WORKING DATA:

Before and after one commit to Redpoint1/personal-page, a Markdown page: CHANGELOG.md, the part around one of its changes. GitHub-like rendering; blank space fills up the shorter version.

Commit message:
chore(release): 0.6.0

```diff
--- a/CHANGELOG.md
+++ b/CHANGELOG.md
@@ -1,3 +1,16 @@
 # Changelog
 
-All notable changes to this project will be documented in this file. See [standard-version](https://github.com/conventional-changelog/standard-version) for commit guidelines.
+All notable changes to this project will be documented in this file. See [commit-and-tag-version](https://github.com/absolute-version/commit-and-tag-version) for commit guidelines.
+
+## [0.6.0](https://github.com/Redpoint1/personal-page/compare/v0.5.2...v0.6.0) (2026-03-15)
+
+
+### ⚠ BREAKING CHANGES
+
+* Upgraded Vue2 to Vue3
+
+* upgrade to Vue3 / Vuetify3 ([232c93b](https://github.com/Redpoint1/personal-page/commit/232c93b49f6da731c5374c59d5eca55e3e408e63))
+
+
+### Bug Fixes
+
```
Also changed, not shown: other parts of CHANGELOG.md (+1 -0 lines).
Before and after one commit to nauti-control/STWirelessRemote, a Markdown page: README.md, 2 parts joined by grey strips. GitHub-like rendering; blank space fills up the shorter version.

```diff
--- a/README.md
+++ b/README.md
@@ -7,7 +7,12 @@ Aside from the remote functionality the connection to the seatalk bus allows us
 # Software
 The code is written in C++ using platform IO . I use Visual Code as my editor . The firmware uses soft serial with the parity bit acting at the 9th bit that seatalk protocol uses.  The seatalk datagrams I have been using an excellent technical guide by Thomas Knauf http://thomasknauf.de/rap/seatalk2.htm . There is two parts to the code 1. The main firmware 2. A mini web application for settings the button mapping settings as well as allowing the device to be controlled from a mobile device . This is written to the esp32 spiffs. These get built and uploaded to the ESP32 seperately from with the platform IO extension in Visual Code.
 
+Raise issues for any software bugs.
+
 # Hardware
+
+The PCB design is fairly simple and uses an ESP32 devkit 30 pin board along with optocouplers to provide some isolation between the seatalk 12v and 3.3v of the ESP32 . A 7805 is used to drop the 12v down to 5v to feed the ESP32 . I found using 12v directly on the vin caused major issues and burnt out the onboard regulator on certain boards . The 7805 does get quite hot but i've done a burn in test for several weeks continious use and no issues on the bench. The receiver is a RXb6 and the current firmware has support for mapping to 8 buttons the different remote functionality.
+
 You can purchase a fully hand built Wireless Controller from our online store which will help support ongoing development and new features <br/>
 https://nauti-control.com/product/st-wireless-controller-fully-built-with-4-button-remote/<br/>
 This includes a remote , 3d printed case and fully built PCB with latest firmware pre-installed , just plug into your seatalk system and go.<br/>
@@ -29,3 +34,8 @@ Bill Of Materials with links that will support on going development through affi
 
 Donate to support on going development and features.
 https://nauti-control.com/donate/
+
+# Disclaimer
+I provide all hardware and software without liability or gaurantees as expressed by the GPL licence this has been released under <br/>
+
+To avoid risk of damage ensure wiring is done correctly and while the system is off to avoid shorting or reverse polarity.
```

WORK REQUIRED:
Using the word "development" as the filter, copy each matching line from the material.

REPLY TO THE EXERCISE:
 You can purchase a fully hand built Wireless Controller from our online store which will help support ongoing development and new features <br/>
@@ -29,3 +34,8 @@ Bill Of Materials with links that will support on going development through affi
 Donate to support on going development and features.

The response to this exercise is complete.